> [TASK DIRECTIONS]: Reproduce the entries that follow exactly. No picture should appear in the result.

> [DATA PROVIDED]:
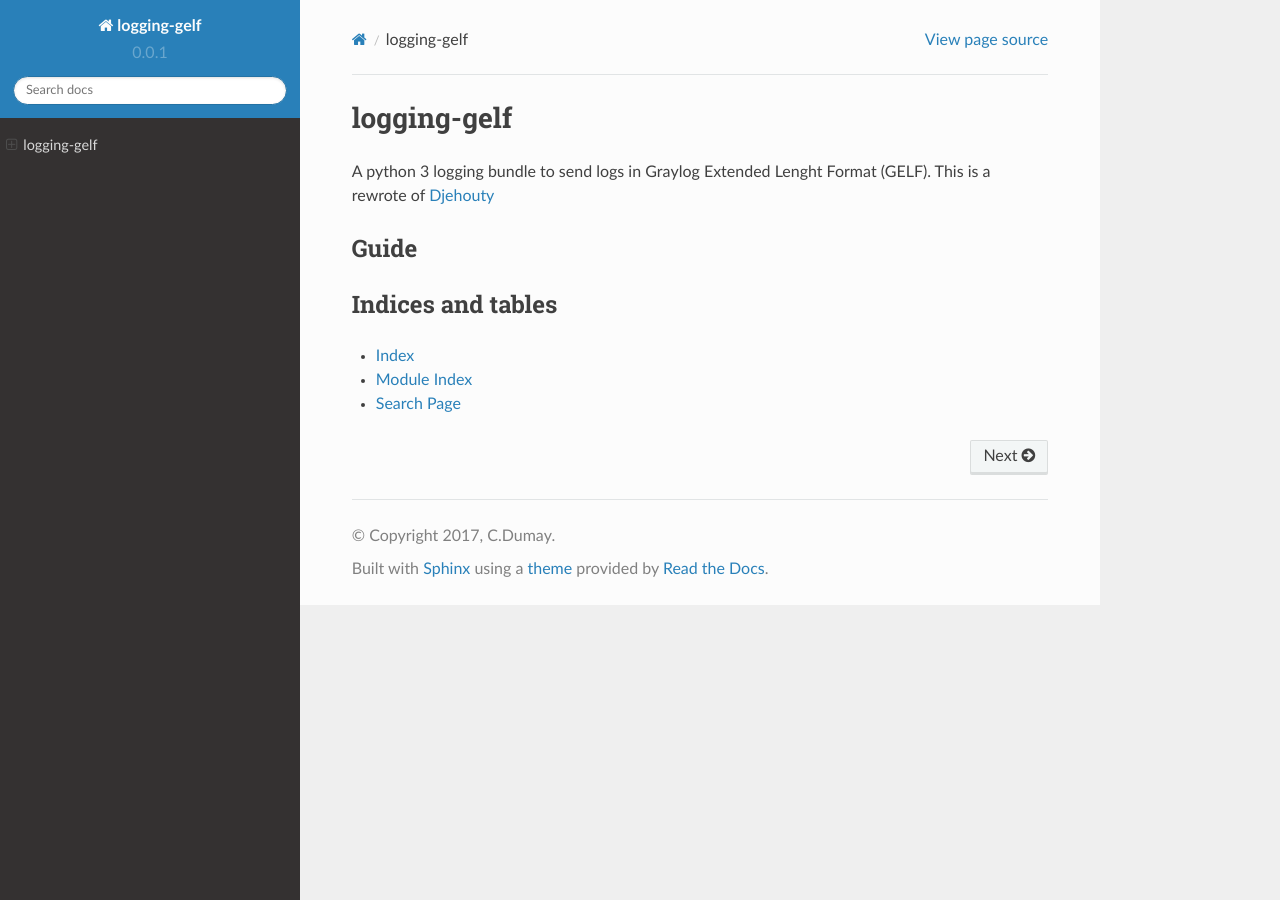
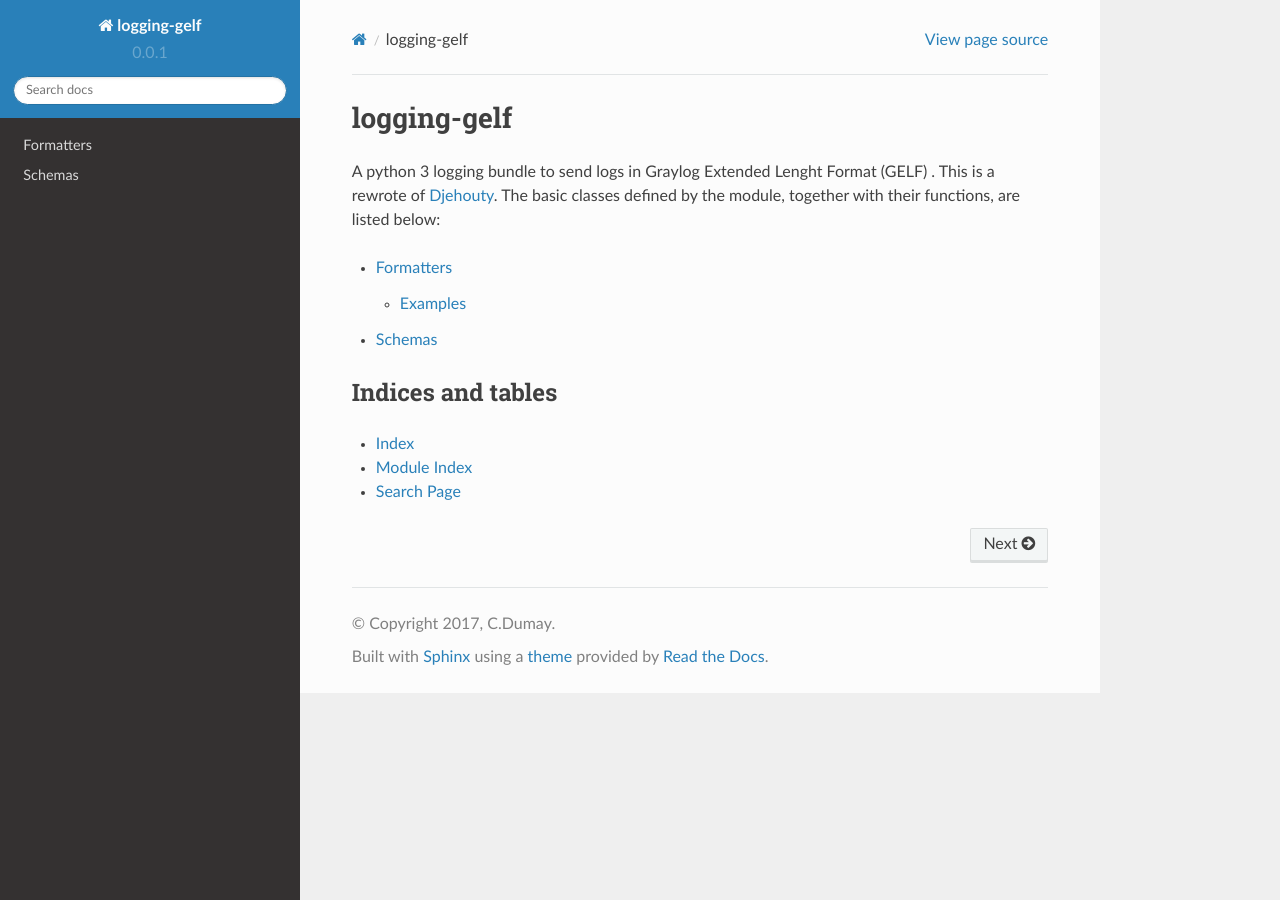
Before and after one commit to ovh/python-logging-gelf, a Sphinx documentation site: the page built from docs/index.rst, in a window 1280 px wide. Built offline with Sphinx 7.4.7 and the Read the Docs theme 2.0.0, drawn with Linux system fonts in a browser that asks for light colours.

Commit message:
doc: update

```diff
--- a/docs/index.rst
+++ b/docs/index.rst
@@ -6,10 +6,10 @@
 logging-gelf
 ============
 
-A python 3 logging bundle to send logs in Graylog Extended Lenght Format (GELF). This is a rewrote of `Djehouty <https://github.com/ovh/djehouty>`_
+A python 3 logging bundle to send logs in Graylog Extended Lenght Format (GELF)
+. This is a rewrote of `Djehouty <https://github.com/ovh/djehouty>`_. The basic
+classes defined by the module, together with their functions, are listed below:
 
-Guide
------
 .. toctree::
    :maxdepth: 2
 
--- a/docs/schemas.rst
+++ b/docs/schemas.rst
@@ -0,0 +1,6 @@
+Schemas
+=======
+
+.. automodule:: logging_gelf.schemas
+
+.. autoclass:: logging_gelf.schemas.GelfSchema
```
Also changed, not shown: docs/formaters.rst (+28 -0 lines), 2 other files.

> [TASK SOLUTION]:
Before and after one commit to ovh/python-logging-gelf, a Sphinx documentation site: the page built from docs/index.rst, in a window 1280 px wide. Built offline with Sphinx 7.4.7 and the Read the Docs theme 2.0.0, drawn with Linux system fonts in a browser that asks for light colours.

Commit message:
doc: update

```diff
--- a/docs/index.rst
+++ b/docs/index.rst
@@ -6,10 +6,10 @@
 logging-gelf
 ============
 
-A python 3 logging bundle to send logs in Graylog Extended Lenght Format (GELF). This is a rewrote of `Djehouty <https://github.com/ovh/djehouty>`_
+A python 3 logging bundle to send logs in Graylog Extended Lenght Format (GELF)
+. This is a rewrote of `Djehouty <https://github.com/ovh/djehouty>`_. The basic
+classes defined by the module, together with their functions, are listed below:
 
-Guide
------
 .. toctree::
    :maxdepth: 2
 
--- a/docs/schemas.rst
+++ b/docs/schemas.rst
@@ -0,0 +1,6 @@
+Schemas
+=======
+
+.. automodule:: logging_gelf.schemas
+
+.. autoclass:: logging_gelf.schemas.GelfSchema
```
Also changed, not shown: docs/formaters.rst (+28 -0 lines), 2 other files.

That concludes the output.